Volume 11 Supplement 1
Auditing in the Irish Casemix budget models
© O'Connor et al; licensee BioMed Central Ltd. 2011
Published: 19 October 2011
Casemix in Ireland is run on a retrospective basis. Budget adjustments are made that relate to costs and activity for the calendar year two years previously. This is presently changing to a prospective funding model which will be informed by a Patient Level Costing project currently in progress.
The Irish Casemix budget models are subject to a rigorous audit process. A unique aspect of Casemix in Ireland is that it is budget neutral. The effect of this is that the performance of one hospital affects all of its peer hospitals. To ensure confidence in the process, there is a detailed audit done on the costs and activity of each hospital. Cost audits have been part of the annual Casemix process since Casemix was introduced in Ireland in 1991. In recent years, the National Casemix Programme (NCP) has put an increased focus on activity auditing.
The staff in the NCP have direct access to and regular communication with costing and coding staff in each hospital. This access is essential in enabling a thorough audit process.
The NCP has a number of large, standardised Excel files – designed in house – in which each hospital must return its costs broken down by specialty. The completion of these files must be in accordance with the Costing Manual, which is updated annually. A detailed review of each file is conducted against the previous year. This results in a list of queries being sent to the costing staff in each hospital, with a particular focus on costs being allocated to areas outside Casemix, or where exposure to Casemix is low. This is repeated until the process is concluded. During this process, comparisons between hospitals are conducted to ensure a consistent approach is being applied.
Activity is returned by each individual hospital in a monthly download. A monthly set of audit files is compiled by NCP statisticians to show hospital, MDC, and DRG data from a wide range of perspectives. These files allow top-down systematic and ad hoc interrogations of the data to be made. From the files, detailed annual queries to which hospitals must respond are drawn up on DRGs where:
1. There is a significant increase/decrease in DRG activity and value.
2. There is a significant increase/decrease in activity and value across an Australian Refined Diagnosis Related Group system (AR-DRG).
3. There is a trend towards more/less complexity within an AR-DRG.
There should be a direct relationship between changes in activity and changes in cost. Unexplained increases in activity, and monetary value related to these increases, can be targeted for on-site auditing and, if necessary, amended or excluded. The NCP employs a ‘Dampening’ principle which allows for the removal of unexplained increases in activity; as well, there is the addition of activity where significant decreases threaten a hospital’s funding base.
1. Detailed cost-review queries are sent annually to nominated staff at each hospital. Responses and further queries are exchanged until this process is finalised.
2. On-site costing audits are carried out if issues remain.
3. The suite of audit files allows a top-down audit of hospital activity and direct attention toward areas requiring further analysis.
4. The activity audit files sent to hospitals focus on possible cases of DRG creep.

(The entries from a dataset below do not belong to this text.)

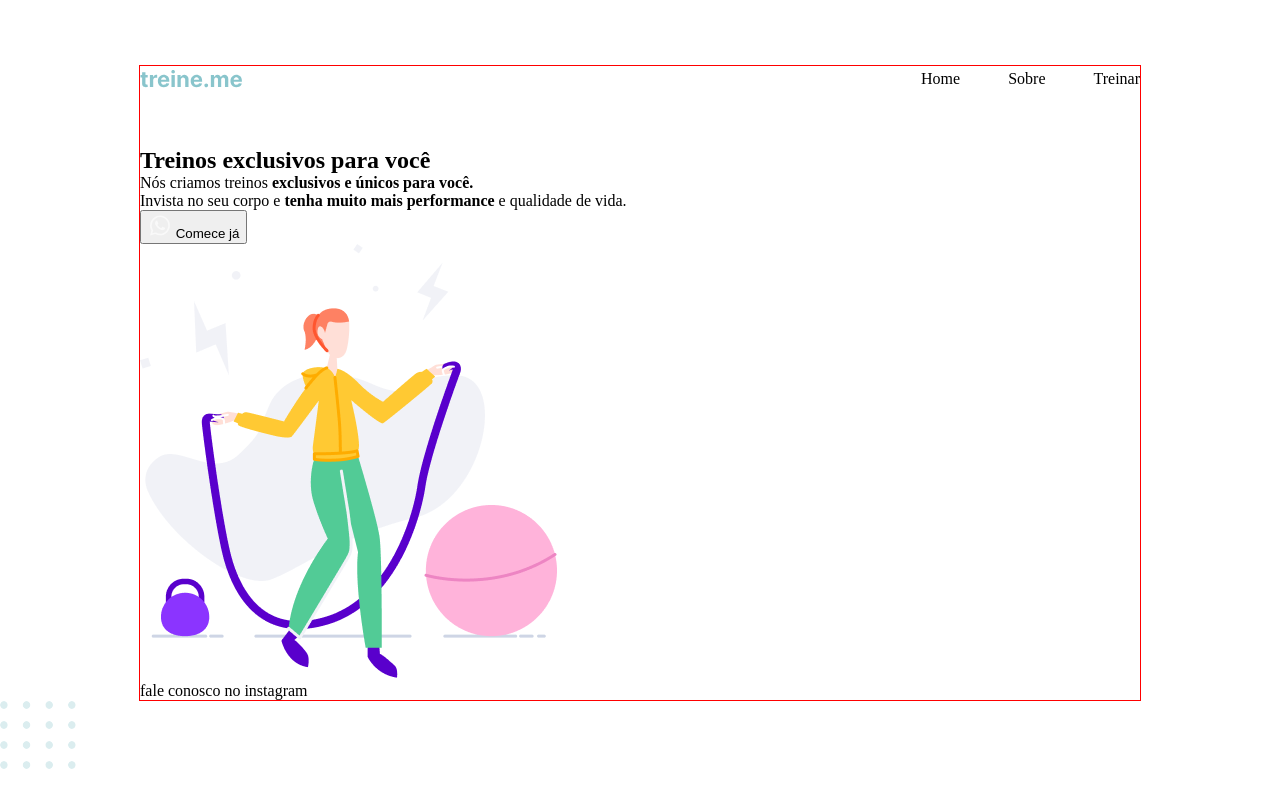
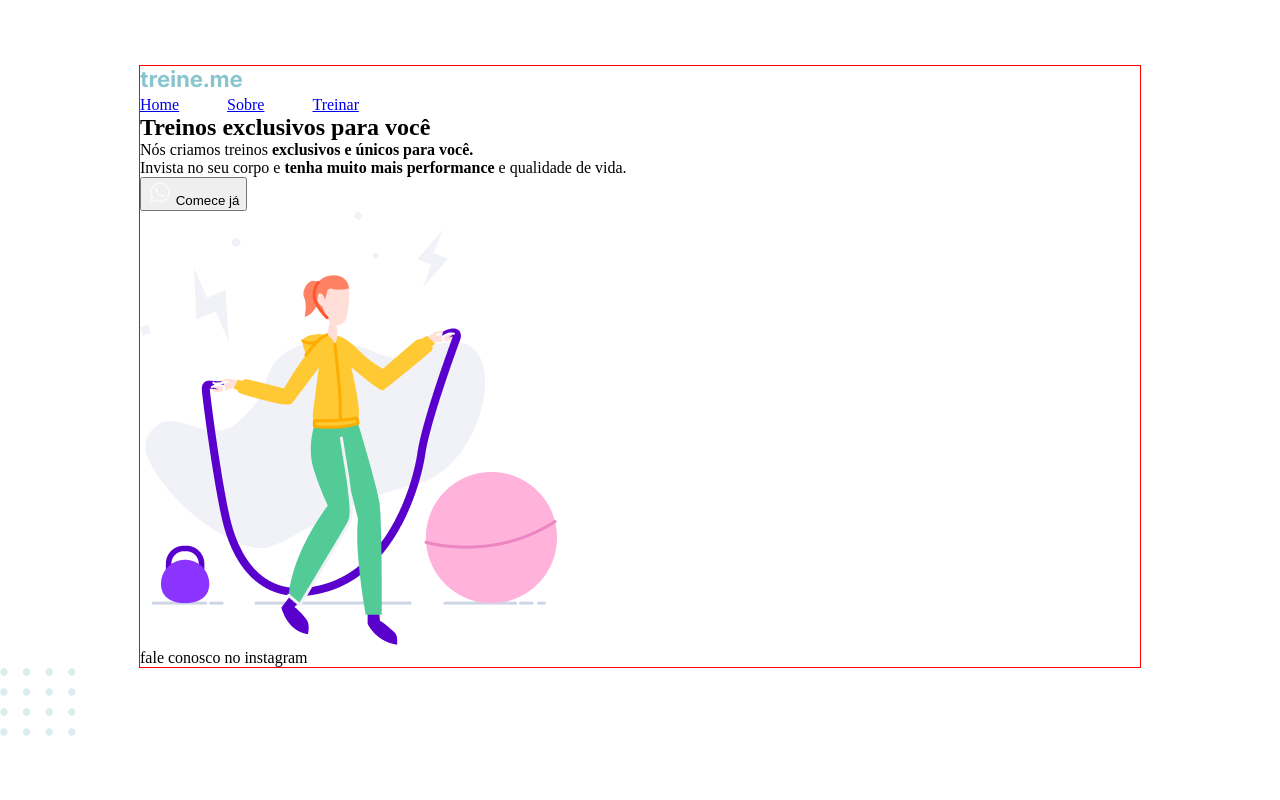
Before and after one commit to robsonat/projeto-02, a plain HTML site: page index.html in a window 1280 px wide. Drawn offline with Linux system fonts and the light colour scheme.

Commit message:
add fonts

```diff
--- a/index.html
+++ b/index.html
@@ -5,19 +5,23 @@
   <meta http-equiv="X-UA-Compatible" content="IE=edge">
   <meta name="viewport" content="width=device-width, initial-scale=1.0">
   <link rel="stylesheet" href="./style.css">
+  <link rel="preconnect" href="https://fonts.googleapis.com">
+  <link rel="preconnect" href="https://fonts.gstatic.com" crossorigin>
+  <link href="https://fonts.googleapis.com/css2?family=Mulish:wght@400;700&family=Open+Sans&display=swap" rel="stylesheet">
   <title>treine.me</title>
 </head>
 <body>
   <div class="page">
-    <header>
-      <img src="./images/logo.svg" alt="Treine-me">
-      <nav>
+    <nav>
+      <a id="logo" href="#">
+        <img src="./images/logo.svg" alt="Treine-me">
+      </a>
         <ul>
-          <li>Home</li>
-          <li>Sobre</li>
-          <li>Treinar</li>
+          <li><a href="#"> Home</a></li>
+          <li><a href="#"> Sobre</a></li>
+          <li><a href="#"> Treinar</a></li>
         </ul>
-      </nav>
+    </nav>
     </header>
     <main>
       <section class="text">
```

These files bring attention to activity increases or decreases which will have a positive or negative impact on Casemix performance.
5. The costing file allows analysis of cost per case to ensure that it is consistent and reasonable in all hospitals. This improves the quality of costs in the budget models.
6. The ‘Dampening’ rule ensures that unexplained increases or decreases in activity are removed. This results in relative consistency of funding for hospitals year on year.
1. A credible Casemix model requires a high degree of visible audit.
2. The standardised file structure supported by a detailed Costing Manual allows confidence in how costs are reported to the NCP.
3. The cost audit process ensures that reliable costs are entered in the budget models.
4. The activity audit process focuses attention on areas of activity which will have a positive or negative impact on Casemix performance.
5. Further resources are required to expand the audit work carried out, particularly with the results from the Patient Level Costing project and the shift to Prospective Funding.
My presentation will display the approach taken by the Irish NCP to ensure the integrity of the budget models.
This article is published under license to BioMed Central Ltd. This is an open access article distributed under the terms of the Creative Commons Attribution License (http://creativecommons.org/licenses/by/2.0), which permits unrestricted use, distribution, and reproduction in any medium, provided the original work is properly cited.